● EXERCISE GOAL
From the listing, collect all lines containing the word "with".

<<<<

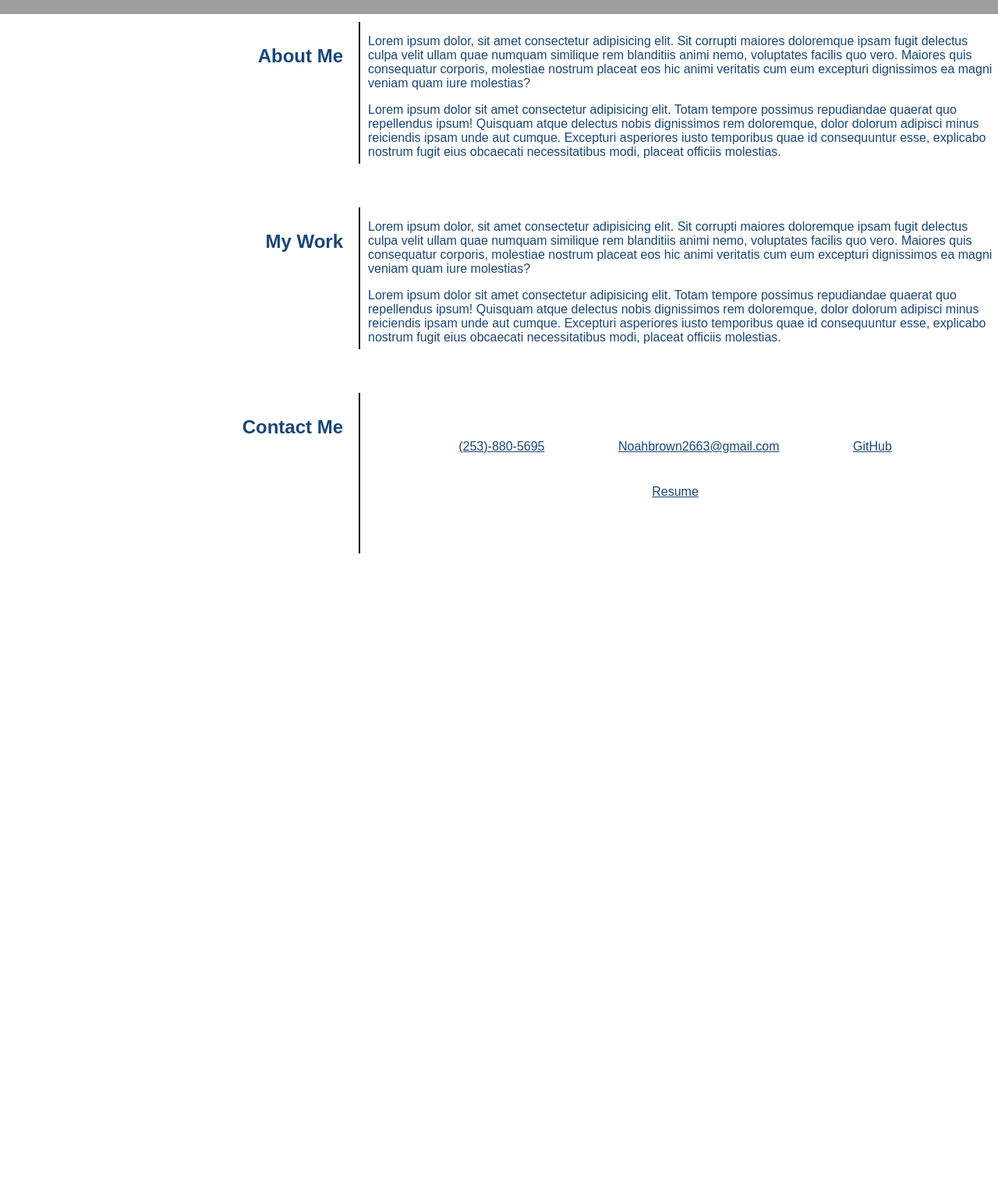
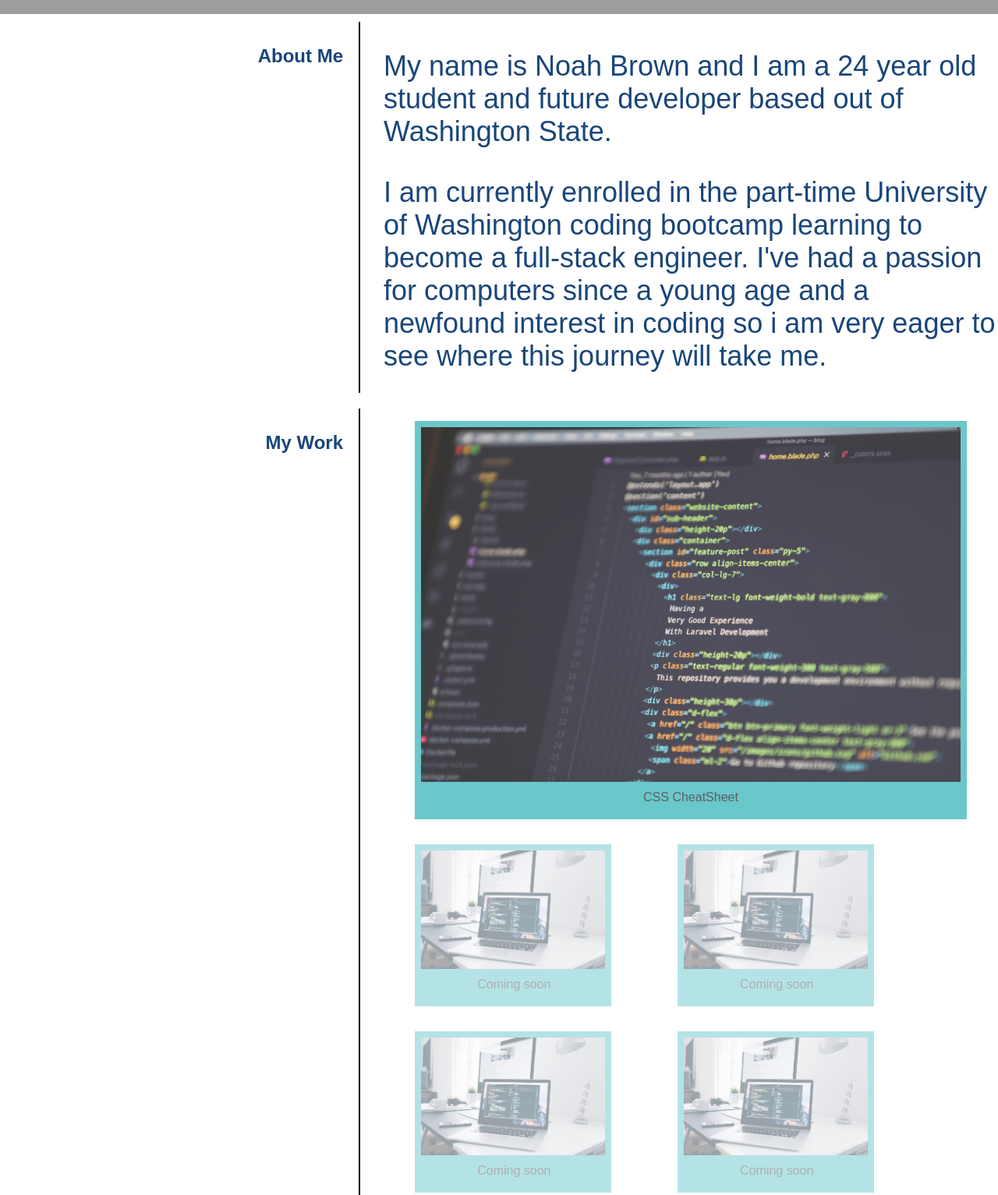
Before and after one commit to Noahbrown26/Portfolio-0, a plain HTML site: page index.html in a window 1280 px wide. Shown: the part 400-1933 px from the top of the page at 78% size. Before the commit the page ends 1120 px from the top, so only its background shows below. Drawn offline with Linux system fonts and the light colour scheme; grey boxes are pictures that could not be loaded.

Commit message:
updated HTML/CSS code

```diff
--- a/assets/css/style.css
+++ b/assets/css/style.css
@@ -57,17 +57,35 @@ color: var(--blue);
     height: 300px;
 }
 
+/* broken image */
+
+/*
+.banner > .myself {
+    display: block;
+    position: absolute;
+    top: 132px;
+    height: 300px;
+    right: 3px;
+}
+*/
+
 .flex-container {
+    display: flex;
+    flex-direction: row-reverse;
     margin-top: 10px;
 }
 
 .main-content {
     flex: 1;
-    padding-left: 10px;
+    padding-left: 30px;
+}
+
+.main-content > p {
+    font-size: 36px;
 }
 
 .sidebar {
-    flex: 0 0 450px;
+    flex: 0 0 200px;
     border-right: 2px solid black;
     padding-right: 10px;
     margin-bottom: 10px;
@@ -81,13 +99,65 @@ color: var(--blue);
 }
 
 
+    .big-box {
+    flex-direction: column;
+    max-width: 100%;
+    max-height: 60%;
+    border: 8px solid var(--blue);
+    opacity: 80%;
+    }
 
-@media screen and (min-width: 768px) {
-    .flex-container {
-        display: flex;
-        flex-direction: row-reverse;
+    .big-box > a > img {
+    max-width: 100%;
+
     }
-}
+
+    .big-box figcaption {
+        position: relative;
+        background-color: var(--blue);
+        color: var(--outer-space);
+        width: 100%;
+        margin-top: -10px;
+        text-align: center;
+        line-height: 5vh;
+        }
+
+     .big-box:hover {
+    opacity: 100%;
+    box-shadow: -2px -2px 31px -7px rgba(0,0,0,0.73);
+    -webkit-box-shadow: -2px -2px 31px -7px rgba(0,0,0,0.73);
+    -moz-box-shadow: -2px -2px 31px -7px rgba(0,0,0,0.73);
+    }
+
+    .small-box {
+        /*display: inline-block;*/
+        max-width: 100%;
+        max-height: 33%;
+        border: 8px solid var(--blue);
+        opacity: 40%;
+    }
+
+    .small-box > img {
+    max-width: 100%;
+    max-height: 100%;
+    }
+
+    .small-box figcaption {
+        position: relative;
+        background-color: var(--blue);
+        color: var(--outer-space);
+        width: 101%;
+        margin-top: -10px;
+        text-align: center;
+        line-height: 5vh;
+        }
+
+    .small-box:hover {
+     opacity: 100%;
+    box-shadow: -2px -2px 31px -7px rgba(0,0,0,0.73);
+    -webkit-box-shadow: -2px -2px 31px -7px rgba(0,0,0,0.73);
+    -moz-box-shadow: -2px -2px 31px -7px rgba(0,0,0,0.73);
+    }
 
 #contact {
     margin: 0;
@@ -100,4 +170,48 @@ color: var(--blue);
         display: inline-block;
         margin: 20px;
         padding: 0 25px 0 25px;
+
 }
+
+
+
+
+
+/* using a mobile-first approach, use `min-width` values going from narrow -> wide for a responsive design */
+@media screen and (min-width: 768px) {
+    .main-content {
+        flex: 1;
+        padding-left: 30px;
+    }
+    .sidebar {
+        flex: 0 0 450px;
+        border-right: 2px solid black;
+        padding-right: 10px;
+        margin-bottom: 10px;
+    }
+
+    .small-box {
+      display: inline-block;
+      flex: 0 0 50%;
+      max-width: 100%;
+    }
+
+    .large-box {
+        flex: 0 0 50%;
+        max-width: 100%;
+    }
+  }
+
+  /* media query for larger screens */
+  @media screen and (min-width: 992px) {
+
+    .small-box {
+      flex: 1 0 100%;
+      max-width: 30%;
+    }
+
+    .large-box {
+        flex: 0 0 60%;
+        max-width: 60%;
+    }
+  }
--- a/index.html
+++ b/index.html
@@ -24,6 +24,8 @@
 
         <div class="banner">
             <img class="banner-img" src="./assets/images/background.jpg">
+                    <!--fix image scaling and size-->
+            <!--<img class="myself" src="./assets/images/me.png">-->
         </div>
 
 
@@ -32,12 +34,12 @@
        <section class="flex-container">
 
         <section class="main-content">
-            <p>
-                Lorem ipsum dolor, sit amet consectetur adipisicing elit. Sit corrupti maiores doloremque ipsam fugit delectus culpa velit ullam quae numquam similique rem blanditiis animi nemo, voluptates facilis quo vero. Maiores quis consequatur corporis, molestiae nostrum placeat eos hic animi veritatis cum eum excepturi dignissimos ea magni veniam quam iure molestias?
-            </p>
-            <p>
-                Lorem ipsum dolor sit amet consectetur adipisicing elit. Totam tempore possimus repudiandae quaerat quo repellendus ipsum! Quisquam atque delectus nobis dignissimos rem doloremque, dolor dolorum adipisci minus reiciendis ipsam unde aut cumque. Excepturi asperiores iusto temporibus quae id consequuntur esse, explicabo nostrum fugit eius obcaecati necessitatibus modi, placeat officiis molestias.
-            </p>
+             <p>
+                My name is Noah Brown and I am a 24 year old student and future developer based out of Washington State.
+             </p>
+             <p>
+                I am currently enrolled in the part-time University of Washington coding bootcamp learning to become a full-stack engineer. I've had a passion for computers since a young age and a newfound interest in coding so i am very eager to see where this journey will take me.
+             </p>
         </section>
 
         <aside class="sidebar">
@@ -46,17 +48,34 @@
 
     </section>
 
-    <br></br>
+
 
     <section class="flex-container">
 
         <section class="main-content">
-            <p>
-                Lorem ipsum dolor, sit amet consectetur adipisicing elit. Sit corrupti maiores doloremque ipsam fugit delectus culpa velit ullam quae numquam similique rem blanditiis animi nemo, voluptates facilis quo vero. Maiores quis consequatur corporis, molestiae nostrum placeat eos hic animi veritatis cum eum excepturi dignissimos ea magni veniam quam iure molestias?
-            </p>
-            <p>
-                Lorem ipsum dolor sit amet consectetur adipisicing elit. Totam tempore possimus repudiandae quaerat quo repellendus ipsum! Quisquam atque delectus nobis dignissimos rem doloremque, dolor dolorum adipisci minus reiciendis ipsam unde aut cumque. Excepturi asperiores iusto temporibus quae id consequuntur esse, explicabo nostrum fugit eius obcaecati necessitatibus modi, placeat officiis molestias.
-            </p>
+            <figure class="big-box">
+                <a href="https://noahbrown26.github.io/mini-project-1/" target="_blank" alt="A computer screen with HTML code on it.">
+                    <img src="./assets/images/content.jpg"></a>
+                </a>
+                <figcaption>CSS CheatSheet</figcaption>
+            </figure>
+            <figure class="small-box">
+
+                <img src="./assets/images/small-1.jpg">
+                <figcaption>Coming soon</figcaption>
+            </figure>
+                <figure class="small-box">
+                <img src="./assets/images/small-1.jpg">
+                <figcaption>Coming soon</figcaption>
+                </figure>
+                <figure class="small-box">
+                <img src="./assets/images/small-1.jpg">
+                <figcaption>Coming soon</figcaption>
+            </figure>
+                <figure class="small-box">
+                <img src="./assets/images/small-1.jpg">
+                <figcaption>Coming soon</figcaption>
+            </figure>
         </section>
 
         <aside class="sidebar">
@@ -65,7 +84,7 @@
 
     </section>
 
-    <br></br>
+
 
 
     <footer>
@@ -78,7 +97,7 @@
                 <li><a href="#">(253)-880-5695</a></li>
                 <li><a href="#" target="_blank">Noahbrown2663@gmail.com</a></li>
                 <li><a href="https://github.com/Noahbrown26" target="_blank">GitHub</a></li>
-                <li><a href="#">Resume</a></li>
+                <li><a href="www.linkedin.com/in/noah-brown2663" target="_blank">LinkedIn</a></li>
 
             </ul>
         </section>
```
Also changed, not shown: assets/images/content.jpg (added), assets/images/me.PNG (added), assets/images/small-1.jpg (added), assets/images/small-2.jpg (added).
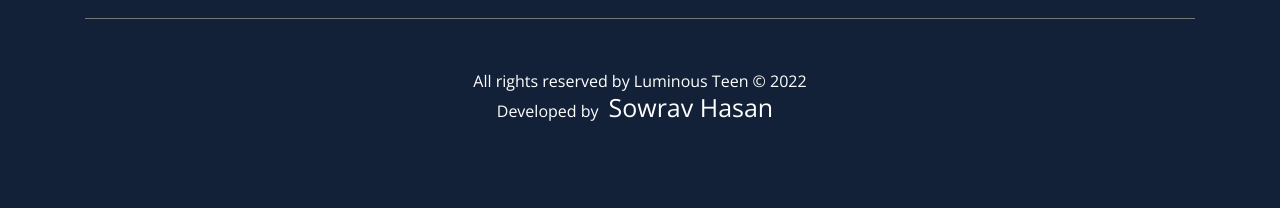
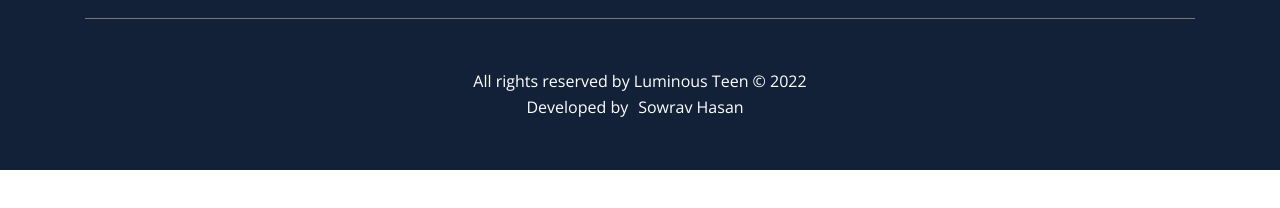
Before and after one commit to sowravhasan/Luminous-Teen, a plain HTML site: page thrive/thrive.html in a window 1280 px wide. Shown: the part 5419-5627 px from the top of the page. After the commit the page ends 5589 px from the top, so only its background shows below. Drawn offline with nearby package versions, Linux system fonts and the light colour scheme.

Commit message:
Fixed All

```diff
--- a/thrive/assets/css/responsive.css
+++ b/thrive/assets/css/responsive.css
@@ -48,9 +48,6 @@
 		position: absolute;
 		top: 41px;
 		left: 169px;
-	}
-	a.developer {
-		font-size: 16px;
 	}
 }
 @media(max-width:768px){
--- a/thrive/assets/css/style.css
+++ b/thrive/assets/css/style.css
@@ -609,4 +609,8 @@ ul.timeline-list li:before {
 	padding:0 10px;
 	margin-bottom: 40px;
 }
+a.developer {
+	font-size: 16px;
+	margin-bottom: -30px;
+}
   /*  footer area end*/
```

>>>>

● ANSWER BOX
Before and after one commit to Noahbrown26/Portfolio-0, a plain HTML site: page index.html in a window 1280 px wide. Shown: the part 400-1933 px from the top of the page at 78% size. Before the commit the page ends 1120 px from the top, so only its background shows below. Drawn offline with Linux system fonts and the light colour scheme; grey boxes are pictures that could not be loaded.
+                <a href="https://noahbrown26.github.io/mini-project-1/" target="_blank" alt="A computer screen with HTML code on it.">
Before and after one commit to sowravhasan/Luminous-Teen, a plain HTML site: page thrive/thrive.html in a window 1280 px wide. Shown: the part 5419-5627 px from the top of the page. After the commit the page ends 5589 px from the top, so only its background shows below. Drawn offline with nearby package versions, Linux system fonts and the light colour scheme.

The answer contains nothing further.